Friday, January 06, 2006

If It Looks Like a Brownie and Smells Like a Brownie...

You know how we have this president who seems to think that congressional oversight, judicial constraints, the Constitution, and other people's opinions (unless you can keep them under 10 minutes and accompanied by a camera crew) are merely obstacles to overcome on the path to supreme and ultimate power?

Yeah, well, King George is at it again. The other day, he made seventeen recess appointments. That's seventeen of the best and brightest Bush cronies with little or no experience installed at the highest levels of government. A recess appointment is supposed to be used in emergencies. For example, say the secretary of state dies while congress is on vacation. The president can install a new secretary of state and they have something like a year term, during which he can nominate him to the Senate for regular approval. Bush's own party controls the Senate as you may recall, but these seventeen Bush BFFs are so grossly unqualified that he was worried they wouldn't get approved, even by that pack of obsequious ass-kissers. So he shoved them into office, like the good little dictator he is, while everyone was out of town, or more accurately just before everyone got back. Some highlights:

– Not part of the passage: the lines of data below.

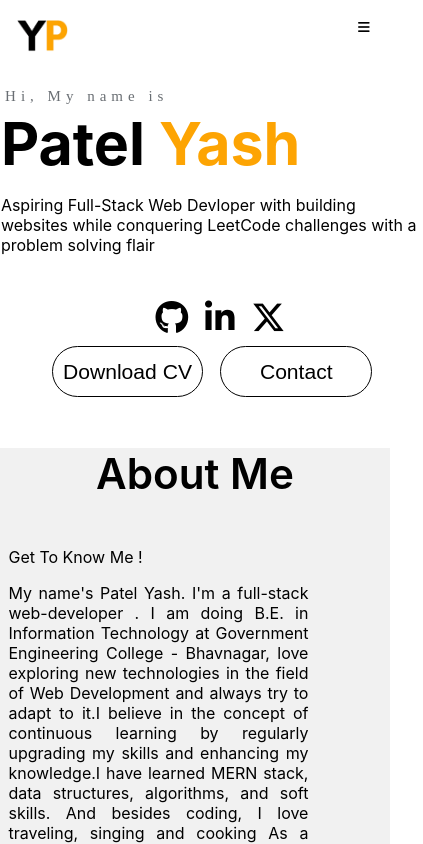
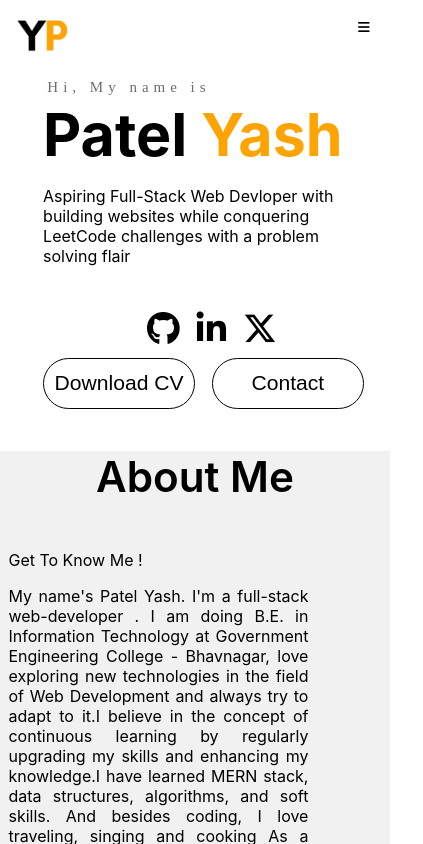
Before and after one commit to yashpatel08/patel_yash, a React (Create React App) app: page / in a window 390 px wide. Shown: the top 844 px of the page, 423 px wide, since content can reach past the window. Built offline with nearby package versions, Linux system fonts and the light colour scheme.

Commit message:
Update style.css

```diff
--- a/src/style.css
+++ b/src/style.css
@@ -699,12 +699,13 @@ li {
         text-wrap: wrap;
         display: flex;
         flex-direction: column;
-        padding: 1vh;
-        margin-left: 4vh;
+        padding: 0vh;
+        margin-left: 1vh;
     }
 
     .home2 {
-        width: 50vh;
+        margin-left: 1vh;
+        width: 38vh;
         overflow: hidden;
     }
 
@@ -939,3 +940,16 @@ li {
         margin-left: 0;
     }
 }
+
+@media all and (min-width:321px) and (max-width: 480px) {
+    .contact-input{
+        display:grid;
+        text-align: center;
+        margin-left: 18vh;
+        justify-content: center;
+        align-items: center;
+    }
+    .c-input{
+        width: 220px;
+    }
+}
```
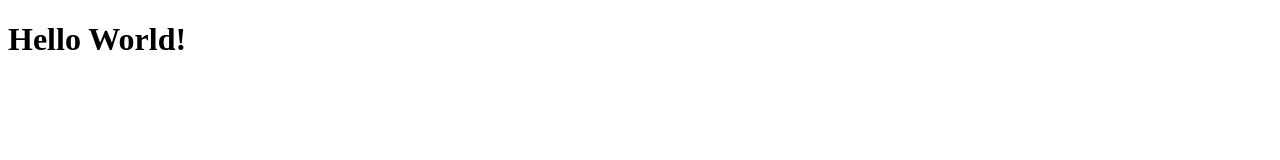
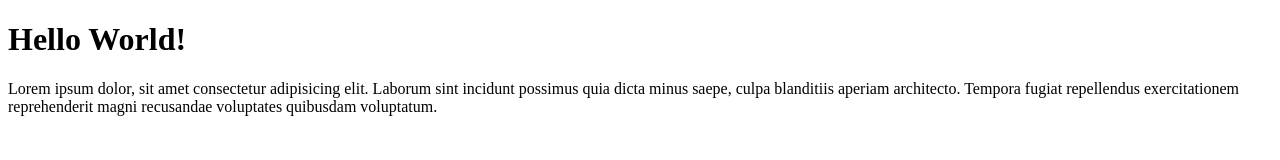
Before and after one commit to muhammadharig/belajar-git-test, a plain HTML site: page index.html in a window 1280 px wide. Drawn offline with Linux system fonts and the light colour scheme.

Commit message:
menambahkan pragraph, di file index.html

```diff
--- a/index.html
+++ b/index.html
@@ -8,5 +8,9 @@
   </head>
   <body>
     <h1>Hello World!</h1>
+    <p>
+      Lorem ipsum dolor, sit amet consectetur adipisicing elit. Laborum sint incidunt possimus quia dicta minus saepe, culpa blanditiis aperiam architecto. Tempora fugiat repellendus exercitationem reprehenderit magni recusandae voluptates
+      quibusdam voluptatum.
+    </p>
   </body>
 </html>
```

  • Julie Myers (Head of the Immigration and Customs Enforcement bureau at the Department of Homeland Security): Myers, a niece of former Joint Chiefs of Staff chairman Richard B. Myers and the wife of the chief of staff to Homeland Security Secretary Michael Chertoff, had been criticized by Republicans and Democrats who charged that she lacked experience in immigration matters.

    Myers's nomination faced a bruising and potentially embarrassing fight on the Senate floor, where Democrats were prepared to argue that politics, not merit, drove her selection for an important job preventing terrorists and weapons from entering the country.

  • Hans von Spakovsky (Federal Election Commission – you know, the agency that makes sure the voting is fair and accurate): played a key role in the Texas redistricting case. Minority rights groups have questioned his role in overruling career Justice lawyers who recommended rejection of the Texas redistricting map on grounds that minority voters would be harmed. [Ed. – that quote is being too kind. He overruled over a dozen career Justice lawyers who unanimously declared that redrawing the Texas voting map was unconstitutional.]
But the winner of this year's most grossly unqualified for the job, most blatantly politically motivated crony appointment is...
  • Ellen Sauerbrey (Assistant Secretary of State for Population, Refugees, and Migration): With a $700 million annual budget, the department formulates America's response to refugee crises all over the world. So in October 2005, when Bush picked Ellen Sauerbrey, right-wing social conservative with little background in international affairs, to replace Arthur ("Gene") Dewey, a career foreign policy official, newspapers all over the country -- including the New York Times, the Washington Post, the San Antonio Express-News, the Miami Herald and the Charlton Gazette -- came out against her. During her October Senate hearings, Sen. Barack Obama, D-Ill., said, "It doesn't appear that you have very specific experience." Given Sauerbrey's weak résumé for the position, Sen. Barbara Boxer, D-Calif., convinced the Senate Foreign Relations Committee to put off a vote on her nomination until after the winter break. At the time, there seemed a slim possibility that the appointment would be defeated.

    Her lack of qualifications are so glaring that two of the last three people to hold the position -- Democrat Phyllis E. Oakley and Republican Julia Taft, both of whom served under Clinton -- signed a letter to the Senate Foreign Relations Committee opposing her confirmation.

    "Her job description is to help coordinate humanitarian assistance across the globe, but it's clear that her first concern will always be to appease America's extreme right," Rep. Carolyn Maloney, D-N.Y., tells Salon in an e-mail. "There's a reason the president had to sneak this appointment past the Senate. I am sure when her appointment ends in a year, the president will proclaim that she did a 'heckuva job,' just like he told Michael Brown, but I fear that the world community will be telling a different story."

    The comparison to Brown may be misleading, though, as Sauerbrey will have to deal with significantly more complex crises involving wars and disasters all over the world.

    A darling of the religious right, Sauerbrey lost two races for the Maryland governorship and went on to become a TV talk show host and Maryland chairman of Bush's 2000 presidential campaign. She had no international experience until Bush appointed her U.S. ambassador to the U.N. Commission on the Status of Women. There, she was notorious for her active opposition to programs that expand women's access to contraception. She infuriated representatives of other countries by working to scuttle international agreements that codify women's right to reproductive healthcare. In March, she was loudly booed by delegates at a U.N. women's conference in New York -- a rare occurrence -- for her comments endorsing abstinence education as the best way to fight HIV.
There you have it folks, Michael Brown on an international scale. A woman in charge of refugee crises who thinks the best way to solve the world's problems is to stop sinning. God fucking help us.

1 comment:

Matthew Smith said...

Perhaps Michael Brown is too kind a comparison. Brownie was simply inept; Sauerbrey sounds dangerously devious - think Dick Cheney with a B-cup.

On second thought, don't think about Dick Cheney with a B-Cup. No one needs that kind of nightmare.